Iman Khamas, head of the International Occupation Watch Center, a nongovernmental organization which gathers information on human rights abuses under coalition rule, has said; “one former detainee had recounted the alleged rape of her cell mate in Abu Ghraib.
” According to Khamas, the prisoner said; “she had been rendered unconscious for 48 hours.” She claimed; “She had been raped 17 times in one day by Iraqi police in the presence of American solders”.
Another woman, "Nadia," reported that she was raped by US soldiers at Abu Ghraib prison. She continues to be "imprisoned" by painful memories that left her psychologically and physically scarred.
Late last year, attorney Amal Kadham Swadi, one of seven female lawyers now representing women detainees in Abu Ghraib, began to piece together a picture of systemic abuse and torture by US guards against Iraqi women held in detention without charge.

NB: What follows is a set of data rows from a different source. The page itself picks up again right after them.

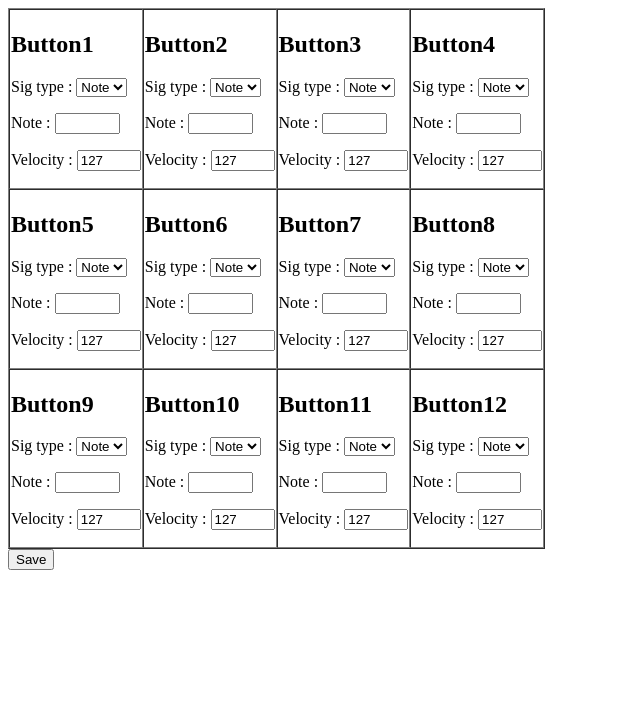
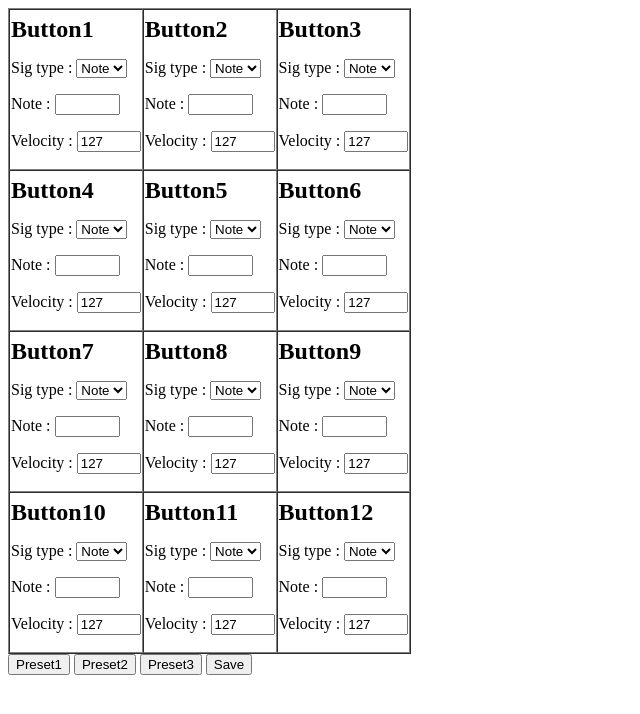
Before and after one commit to kic35/arduino-midi-config-tool, a plain HTML site: page index.html in a window 1280 px wide. Shown: the whole page, without its empty margins (0-640 px from the left). Drawn offline with Linux system fonts and the light colour scheme.

Commit message:
文字だけ版ラスト

```diff
--- a/index.html
+++ b/index.html
@@ -11,6 +11,7 @@
 </head>
 
 <body>
+  <div>
     <table border="1" cellspacing="0">
       <tr>
         <td>
@@ -73,6 +74,8 @@
               </label></p>
           </div>
         </td>
+      </tr>
+      <tr>
         <td>
           <div id="btn4">
             <h2>Button4</h2>
@@ -93,8 +96,6 @@
               </label></p>
           </div>
         </td>
-    </tr>
-    <tr>
         <td>
           <div id="btn5">
             <h2>Button5</h2>
@@ -135,6 +136,8 @@
               </label></p>
           </div>
         </td>
+      </tr>
+      <tr>
         <td>
           <div id="btn7">
             <h2>Button7</h2>
@@ -175,8 +178,6 @@
               </label></p>
           </div>
         </td>
-    </tr>
-    <tr>
         <td>
           <div id="btn9">
             <h2>Button9</h2>
@@ -197,6 +198,8 @@
               </label></p>
           </div>
         </td>
+      </tr>
+      <tr>
         <td>
           <div id="btn10">
             <h2>Button10</h2>
@@ -259,7 +262,13 @@
         </td>
       </tr>
     </table>
+  </div>
+  <div>
+    <button onclick="setPreset(1)">Preset1</button>
+    <button onclick="setPreset(2)">Preset2</button>
+    <button onclick="setPreset(3)">Preset3</button>
     <button id="save">Save</button>
+  </div>
   <div id="result"></div>
   <script src="main.js"></script>
   <script src="auto.js"></script>
--- a/main.js
+++ b/main.js
@@ -143,7 +143,7 @@ function assignValues() {
 #define NOTE_OFF 128
 #define ALL_NOTE_OFF 120
 #define BUTTON_MAX 12
-int pin_no[] = {2,3,4,5,6,7,8,9,10,11,12,13};
+int pin_no[] = {2,6,10,3,7,11,4,8,12,5,9,13};
 int sw_state[] = {0,0,0,0,0,0,0,0,0,0,0,0};
 ${switchMode}
 ${switchNo}
--- a/style.css
+++ b/style.css
@@ -0,0 +1,5 @@
+h2{
+    margin :0;
+    padding: 0;
+    margin-top: 5px;
+}
```
Lines whose indentation alone changed are shown as unchanged.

This was not only true of Abu Ghraib, she discovered, but was, as she put it, "happening all across Iraq". Amal Kadham Swadi states that “sexualized violence and abuse committed by US troops goes far beyond a few isolated cases.” It is unknown as to exactly how many female detainees there are. ‘The International Committee of the Red Cross reports that 30 women were housed in Abu Ghraib last October, 2003, which was reduced to 0 by May 29, 2004”.
Swadi visited a detainee held at the US military base a Al-Khakh, a former police compound in Baghdad. The detainee disclosed that, “Several American solders had raped her and that she had tried to fight them off and they had hurt her arm”.
Medical care for civilians was blocked by snipers that are set up along the roads to Fallujah that fire on ambulances. Doctors from the main hospital in Amiriyat al-Fallujah are reporting; “The Americans have snipers all along the road between here and Fallujah. They are shooting our ambulances if they try to go to Fallujah”. In addition, medical supplies are being blocked from being sent to hospitals by US troops. In nearby Saqlawiyah, Doctor Abdulla Aziz reported that supplies were being blocked from reaching or leaving Amiriyat al-Fallujah; “They won’t let any of our ambulances go to help Fallujah. We are out of supplies and they won’t let anyone bring us more”.
Obstruction of medical care to the civilian population of Iraq seems to be a pattern that has persisted. Dr. Abdul Jabbar, orthopedic surgeon at Fallujah General Hospital claims that; “The marines have said they didn’t close the hospital, but essentially they did. They closed the bridge, which connects us to the city, and closed our roads. They prevented medical care reaching countless patients in desperate need. Who knows how many of them died that we could have saved?”.
In addition to blocking supplies and aid to victims, hospital staff has been handcuffed and interrogated and patient care has been violently disrupted. “We were tied up and beaten despite being unarmed and having only our medical instruments,” reported Dr Asma Khamis al-Muhannadi present during the raid on Fallujah General Hospital. She reported abuse to civilian patients as well; “troops dragged patients from their beds and pushed them against the wall…I was with a woman in labor, the umbilical cord had not yet been cut,” she said. “At that time, a U.S. soldier shouted at one of the [Iraqi] National Guards to arrest me and tie my hands while I was helping the mother to deliver”.